Yellowstone National Park offers some great drives in winter, too.
Drivers have one option after it snows in Yellowstone National Park: the obsessively plowed road between the Montana gateway towns of Gardiner and Cooke City. The 55-mile stretch passes snowbound bison, steaming hot springs, and frozen waterfalls—no wrong turns possible. Still, drive with caution. Animals like plowed roads, too. Area code is 406.

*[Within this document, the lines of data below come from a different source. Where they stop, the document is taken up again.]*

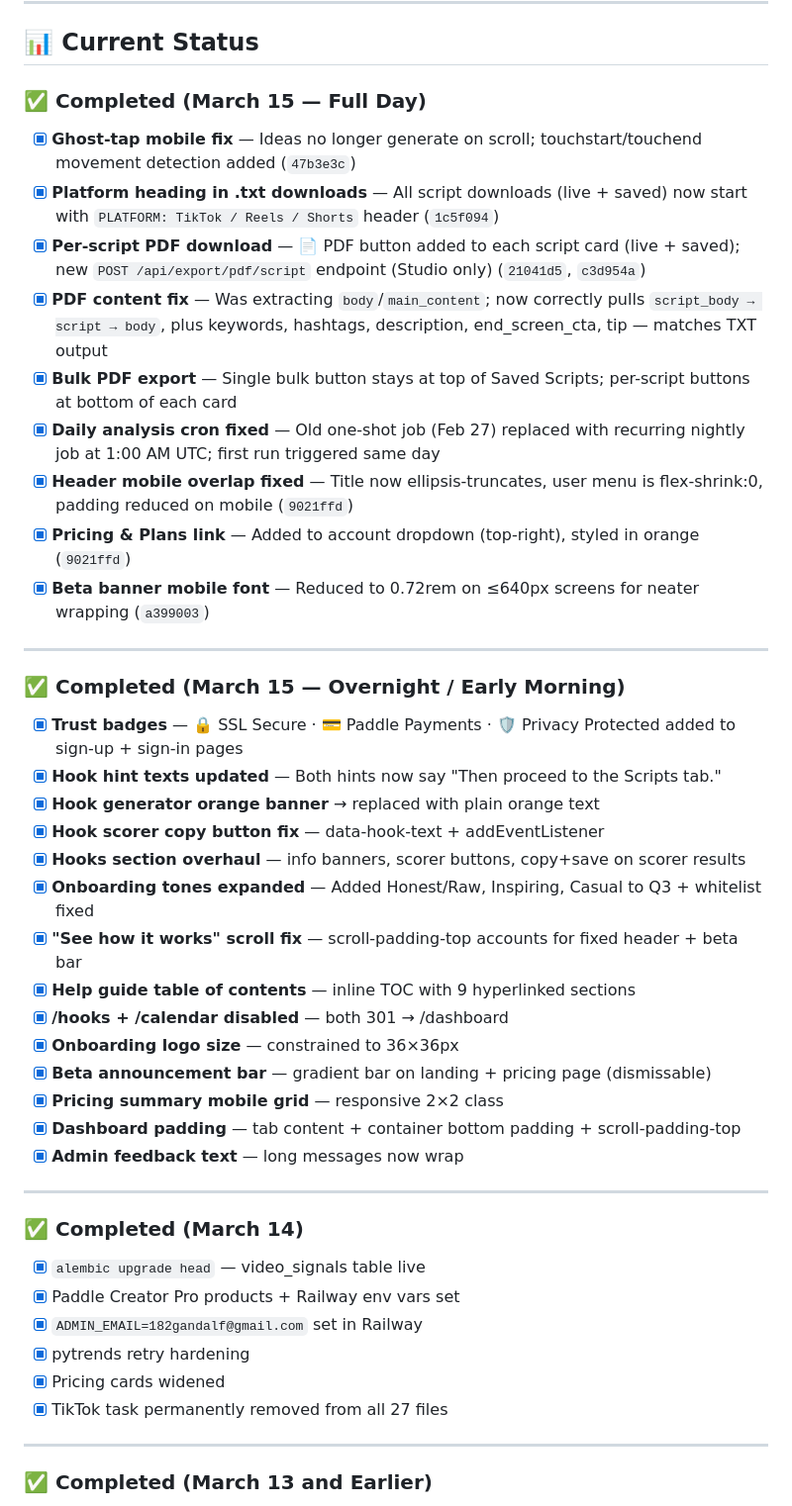
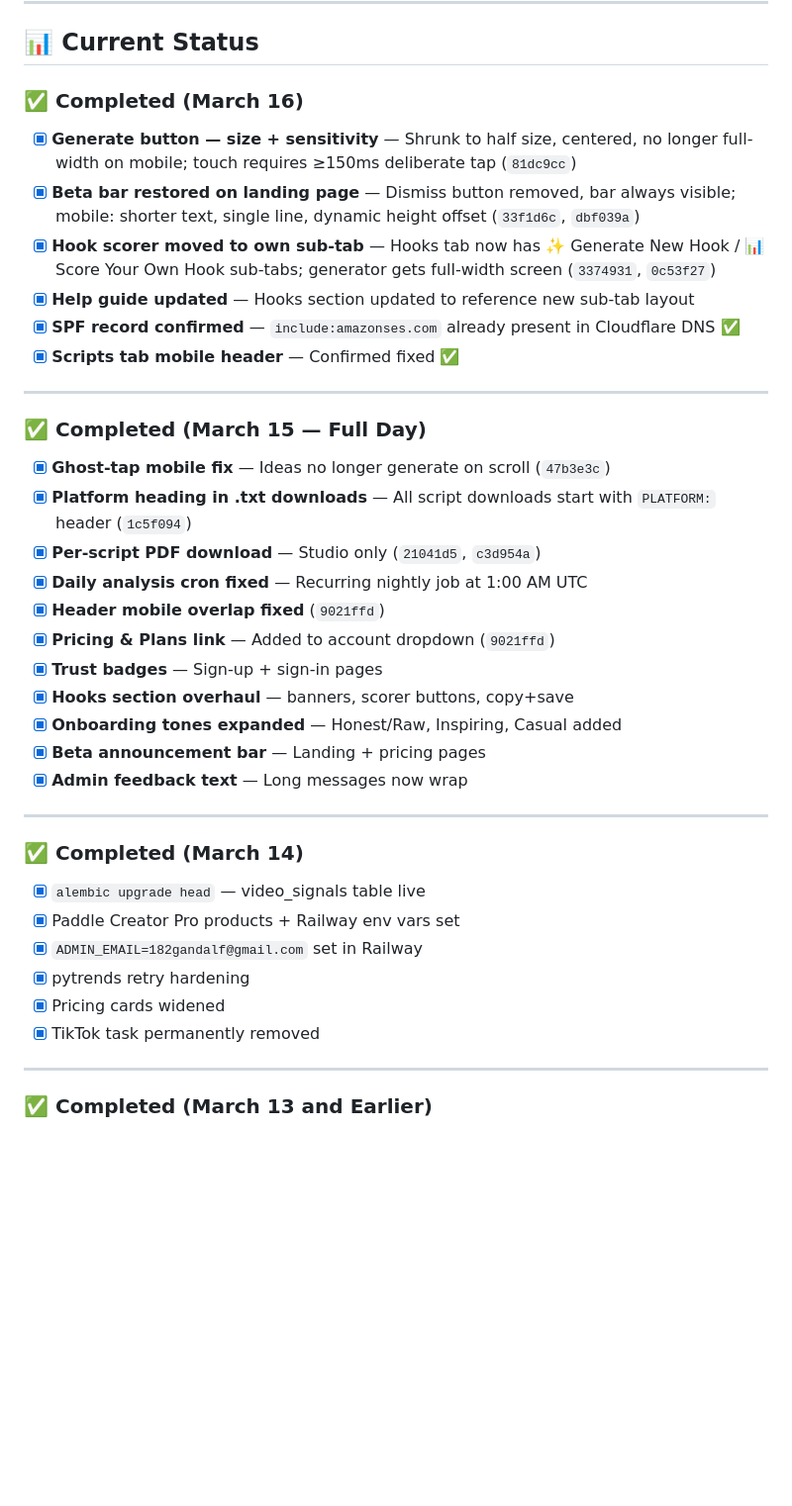
Before and after one commit to 182Gandalf/creator-command-center, a Markdown page: PLAN.md, the part around one of its changes. Shown at 99% size. GitHub-like rendering; blank space fills up the shorter version.

Commit message:
PLAN.md: March 16 completions, March 17 priorities

```diff
--- a/PLAN.md
+++ b/PLAN.md
@@ -20,36 +20,30 @@
 
 ## 📊 Current Status
 
-### ✅ Completed (March 15 — Full Day)
+### ✅ Completed (March 16)
 
-- [x] **Ghost-tap mobile fix** — Ideas no longer generate on scroll; touchstart/touchend movement detection added (`47b3e3c`)
-- [x] **Platform heading in .txt downloads** — All script downloads (live + saved) now start with `PLATFORM: TikTok / Reels / Shorts` header (`1c5f094`)
-- [x] **Per-script PDF download** — 📄 PDF button added to each script card (live + saved); new `POST /api/export/pdf/script` endpoint (Studio only) (`21041d5`, `c3d954a`)
-- [x] **PDF content fix** — Was extracting `body`/`main_content`; now correctly pulls `script_body → script → body`, plus keywords, hashtags, description, end_screen_cta, tip — matches TXT output
-- [x] **Bulk PDF export** — Single bulk button stays at top of Saved Scripts; per-script buttons at bottom of each card
-- [x] **Daily analysis cron fixed** — Old one-shot job (Feb 27) replaced with recurring nightly job at 1:00 AM UTC; first run triggered same day
-- [x] **Header mobile overlap fixed** — Title now ellipsis-truncates, user menu is flex-shrink:0, padding reduced on mobile (`9021ffd`)
-- [x] **Pricing & Plans link** — Added to account dropdown (top-right), styled in orange (`9021ffd`)
-- [x] **Beta banner mobile font** — Reduced to 0.72rem on ≤640px screens for neater wrapping (`a399003`)
+- [x] **Generate button — size + sensitivity** — Shrunk to half size, centered, no longer full-width on mobile; touch requires ≥150ms deliberate tap (`81dc9cc`)
+- [x] **Beta bar restored on landing page** — Dismiss button removed, bar always visible; mobile: shorter text, single line, dynamic height offset (`33f1d6c`, `dbf039a`)
+- [x] **Hook scorer moved to own sub-tab** — Hooks tab now has ✨ Generate New Hook / 📊 Score Your Own Hook sub-tabs; generator gets full-width screen (`3374931`, `0c53f27`)
+- [x] **Help guide updated** — Hooks section updated to reference new sub-tab layout
+- [x] **SPF record confirmed** — `include:amazonses.com` already present in Cloudflare DNS ✅
+- [x] **Scripts tab mobile header** — Confirmed fixed ✅
 
 ---
 
-### ✅ Completed (March 15 — Overnight / Early Morning)
+### ✅ Completed (March 15 — Full Day)
 
-- [x] **Trust badges** — 🔒 SSL Secure · 💳 Paddle Payments · 🛡️ Privacy Protected added to sign-up + sign-in pages
-- [x] **Hook hint texts updated** — Both hints now say "Then proceed to the Scripts tab."
-- [x] **Hook generator orange banner** → replaced with plain orange text
-- [x] **Hook scorer copy button fix** — data-hook-text + addEventListener
-- [x] **Hooks section overhaul** — info banners, scorer buttons, copy+save on scorer results
-- [x] **Onboarding tones expanded** — Added Honest/Raw, Inspiring, Casual to Q3 + whitelist fixed
-- [x] **"See how it works" scroll fix** — scroll-padding-top accounts for fixed header + beta bar
-- [x] **Help guide table of contents** — inline TOC with 9 hyperlinked sections
-- [x] **/hooks + /calendar disabled** — both 301 → /dashboard
-- [x] **Onboarding logo size** — constrained to 36×36px
-- [x] **Beta announcement bar** — gradient bar on landing + pricing page (dismissable)
-- [x] **Pricing summary mobile grid** — responsive 2×2 class
-- [x] **Dashboard padding** — tab content + container bottom padding + scroll-padding-top
-- [x] **Admin feedback text** — long messages now wrap
+- [x] **Ghost-tap mobile fix** — Ideas no longer generate on scroll (`47b3e3c`)
+- [x] **Platform heading in .txt downloads** — All script downloads start with `PLATFORM:` header (`1c5f094`)
+- [x] **Per-script PDF download** — Studio only (`21041d5`, `c3d954a`)
+- [x] **Daily analysis cron fixed** — Recurring nightly job at 1:00 AM UTC
+- [x] **Header mobile overlap fixed** (`9021ffd`)
+- [x] **Pricing & Plans link** — Added to account dropdown (`9021ffd`)
+- [x] **Trust badges** — Sign-up + sign-in pages
+- [x] **Hooks section overhaul** — banners, scorer buttons, copy+save
+- [x] **Onboarding tones expanded** — Honest/Raw, Inspiring, Casual added
+- [x] **Beta announcement bar** — Landing + pricing pages
+- [x] **Admin feedback text** — Long messages now wrap
 
 ---
 
@@ -60,7 +54,7 @@
 - [x] `ADMIN_EMAIL=182gandalf@gmail.com` set in Railway
 - [x] pytrends retry hardening
 - [x] Pricing cards widened
-- [x] TikTok task permanently removed from all 27 files
+- [x] TikTok task permanently removed
 
 ---
 
```
Also changed, not shown: other parts of PLAN.md (+9 -15 lines).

1 GARDINER At the Tumbleweed Bookstore and Café (848-2225), sip fair-trade cappuccino while reading up on grizzly maulings. Lunch is panini and wraps named for the workers’ pets. At the Lighthouse Restaurant north of town near the Yellowstone River (848-2201), enjoy sushi, lamb burgers, and curry (but no alcohol).
2 BOILING RIVER Grab your parka and swimsuit for the half-mile hike along the icy Gardiner River. At trail’s end, a stream of hot water plunges into the river, creating a mildly sulfurous Jacuzzi. You’ll remember your first step back into winter air.
3 MAMMOTH HOT SPRINGS A full-body blast of steam from the springs’ gleaming mineral terraces feels great on a cold day. You may well find bison sharing the warmth.
4 UNDINE FALLS Pull off the road—carefully. With luck, you’ll see a wall of ice against a basalt backdrop.
5 TOWER FALL Got snowshoes or cross-country skis? A 2.5-mile trek on a snow-covered road takes you to a spectacular icy cascade.
6 LAMAR VALLEY While bison and elk crowd this area, aka Yellowstone’s Serengeti, most wildlife fans focus on the wolf packs that dog the herds. Spot a stand of tripods and telephoto lenses, and wolves aren’t far away.
7 COOKE CITY This may be a wilderness outpost, but at the Bistro Café you can still get $50 chateaubriand and a $190 bottle of meursault. For less pricey decadence, try the pesto trout. 838-2160.
Illustration by Michael Klein
This article was first published in January 2007. Some facts may have aged gracelessly. Please call ahead to verify information.